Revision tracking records
BEGIN
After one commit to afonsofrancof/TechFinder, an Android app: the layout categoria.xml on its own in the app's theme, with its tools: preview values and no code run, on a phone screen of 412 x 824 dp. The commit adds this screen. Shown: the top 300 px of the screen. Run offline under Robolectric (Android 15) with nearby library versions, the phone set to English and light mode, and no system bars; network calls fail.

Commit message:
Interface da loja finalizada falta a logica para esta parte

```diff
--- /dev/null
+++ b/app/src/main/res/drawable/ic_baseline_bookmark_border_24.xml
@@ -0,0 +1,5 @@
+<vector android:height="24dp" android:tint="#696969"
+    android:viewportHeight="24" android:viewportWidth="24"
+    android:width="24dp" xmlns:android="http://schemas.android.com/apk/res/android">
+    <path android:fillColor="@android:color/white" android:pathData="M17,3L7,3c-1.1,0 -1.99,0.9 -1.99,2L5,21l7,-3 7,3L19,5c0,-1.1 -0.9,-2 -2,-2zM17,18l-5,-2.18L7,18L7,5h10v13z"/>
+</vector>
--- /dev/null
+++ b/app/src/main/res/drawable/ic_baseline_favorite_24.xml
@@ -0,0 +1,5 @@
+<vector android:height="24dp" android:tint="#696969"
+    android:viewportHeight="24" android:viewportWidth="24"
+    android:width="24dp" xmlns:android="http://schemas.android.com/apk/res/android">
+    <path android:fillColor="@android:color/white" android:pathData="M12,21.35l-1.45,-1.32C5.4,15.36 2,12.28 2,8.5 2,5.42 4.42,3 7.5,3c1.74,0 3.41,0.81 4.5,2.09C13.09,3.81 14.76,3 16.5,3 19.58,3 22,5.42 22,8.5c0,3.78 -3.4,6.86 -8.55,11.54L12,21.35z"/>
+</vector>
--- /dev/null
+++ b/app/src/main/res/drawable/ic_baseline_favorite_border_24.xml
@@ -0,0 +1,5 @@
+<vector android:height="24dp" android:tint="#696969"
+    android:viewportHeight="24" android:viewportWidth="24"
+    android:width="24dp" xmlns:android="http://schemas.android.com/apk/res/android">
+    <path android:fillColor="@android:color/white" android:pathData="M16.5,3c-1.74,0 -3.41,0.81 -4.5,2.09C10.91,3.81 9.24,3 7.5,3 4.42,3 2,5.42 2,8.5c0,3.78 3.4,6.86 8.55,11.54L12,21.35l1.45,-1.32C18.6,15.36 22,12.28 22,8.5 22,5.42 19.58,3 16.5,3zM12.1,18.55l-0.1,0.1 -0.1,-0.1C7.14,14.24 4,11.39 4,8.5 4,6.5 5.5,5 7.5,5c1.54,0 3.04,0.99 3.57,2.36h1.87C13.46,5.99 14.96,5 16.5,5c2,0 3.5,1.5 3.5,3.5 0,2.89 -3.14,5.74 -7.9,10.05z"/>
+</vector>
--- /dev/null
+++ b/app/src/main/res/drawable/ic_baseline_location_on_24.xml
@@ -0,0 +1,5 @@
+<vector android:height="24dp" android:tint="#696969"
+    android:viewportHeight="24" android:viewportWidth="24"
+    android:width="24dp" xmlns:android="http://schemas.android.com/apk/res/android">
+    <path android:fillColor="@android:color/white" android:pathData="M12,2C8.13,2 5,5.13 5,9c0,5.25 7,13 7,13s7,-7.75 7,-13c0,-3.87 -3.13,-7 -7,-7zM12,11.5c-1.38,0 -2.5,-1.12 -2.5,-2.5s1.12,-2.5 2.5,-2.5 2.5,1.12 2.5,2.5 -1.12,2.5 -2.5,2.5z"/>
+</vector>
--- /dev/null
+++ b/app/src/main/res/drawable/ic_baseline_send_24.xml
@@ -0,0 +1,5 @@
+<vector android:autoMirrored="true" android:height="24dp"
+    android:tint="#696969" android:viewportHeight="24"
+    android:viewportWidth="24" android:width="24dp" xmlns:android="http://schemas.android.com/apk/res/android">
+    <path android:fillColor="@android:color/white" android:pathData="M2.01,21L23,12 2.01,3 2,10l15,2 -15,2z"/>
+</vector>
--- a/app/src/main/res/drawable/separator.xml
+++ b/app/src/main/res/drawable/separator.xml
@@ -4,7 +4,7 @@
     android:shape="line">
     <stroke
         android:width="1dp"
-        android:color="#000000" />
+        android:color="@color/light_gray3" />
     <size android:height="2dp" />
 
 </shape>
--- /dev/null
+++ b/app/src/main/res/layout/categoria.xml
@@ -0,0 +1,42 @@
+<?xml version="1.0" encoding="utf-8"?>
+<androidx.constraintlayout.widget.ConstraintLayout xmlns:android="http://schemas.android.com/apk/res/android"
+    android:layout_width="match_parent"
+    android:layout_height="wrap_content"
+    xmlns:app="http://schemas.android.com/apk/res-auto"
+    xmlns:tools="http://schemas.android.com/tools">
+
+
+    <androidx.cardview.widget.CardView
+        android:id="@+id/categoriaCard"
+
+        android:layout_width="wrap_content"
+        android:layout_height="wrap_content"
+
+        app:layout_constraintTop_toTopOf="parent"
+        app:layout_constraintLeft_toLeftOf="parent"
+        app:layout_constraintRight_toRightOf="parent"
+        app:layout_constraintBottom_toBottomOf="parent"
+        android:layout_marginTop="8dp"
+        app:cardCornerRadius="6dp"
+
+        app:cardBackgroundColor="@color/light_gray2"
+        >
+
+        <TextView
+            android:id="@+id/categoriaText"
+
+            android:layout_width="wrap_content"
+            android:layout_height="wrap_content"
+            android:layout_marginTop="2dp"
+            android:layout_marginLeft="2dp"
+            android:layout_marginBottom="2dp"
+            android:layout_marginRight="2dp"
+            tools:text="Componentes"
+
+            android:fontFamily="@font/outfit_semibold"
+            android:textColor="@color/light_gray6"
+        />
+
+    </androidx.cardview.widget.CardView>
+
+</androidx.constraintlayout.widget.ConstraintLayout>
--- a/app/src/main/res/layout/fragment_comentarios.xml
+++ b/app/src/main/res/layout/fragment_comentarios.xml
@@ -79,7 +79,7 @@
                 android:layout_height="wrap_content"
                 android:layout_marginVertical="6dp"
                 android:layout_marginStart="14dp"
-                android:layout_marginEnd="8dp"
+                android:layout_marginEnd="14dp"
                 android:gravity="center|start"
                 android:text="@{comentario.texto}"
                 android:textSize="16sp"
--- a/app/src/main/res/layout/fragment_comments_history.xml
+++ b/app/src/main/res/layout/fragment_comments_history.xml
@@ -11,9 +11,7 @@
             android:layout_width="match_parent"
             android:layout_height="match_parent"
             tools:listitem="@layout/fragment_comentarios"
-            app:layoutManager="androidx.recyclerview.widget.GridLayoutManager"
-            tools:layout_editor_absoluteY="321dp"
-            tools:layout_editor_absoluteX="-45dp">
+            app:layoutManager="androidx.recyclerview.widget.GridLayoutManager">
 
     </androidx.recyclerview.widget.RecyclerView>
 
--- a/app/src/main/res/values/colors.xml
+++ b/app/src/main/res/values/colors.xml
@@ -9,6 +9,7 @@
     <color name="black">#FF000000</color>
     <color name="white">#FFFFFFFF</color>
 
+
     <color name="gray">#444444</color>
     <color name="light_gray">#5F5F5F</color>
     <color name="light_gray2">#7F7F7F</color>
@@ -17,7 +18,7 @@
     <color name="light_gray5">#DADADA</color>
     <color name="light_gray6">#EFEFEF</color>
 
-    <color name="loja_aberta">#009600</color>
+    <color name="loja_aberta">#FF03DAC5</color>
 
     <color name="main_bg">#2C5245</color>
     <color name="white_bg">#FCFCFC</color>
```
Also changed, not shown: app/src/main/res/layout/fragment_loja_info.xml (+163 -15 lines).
END
◆ Required work: The job here is to find each line above with the word "recyclerview" and copy it.

◆ Answer for this exercise:
-            app:layoutManager="androidx.recyclerview.widget.GridLayoutManager"
+            app:layoutManager="androidx.recyclerview.widget.GridLayoutManager">
     </androidx.recyclerview.widget.RecyclerView>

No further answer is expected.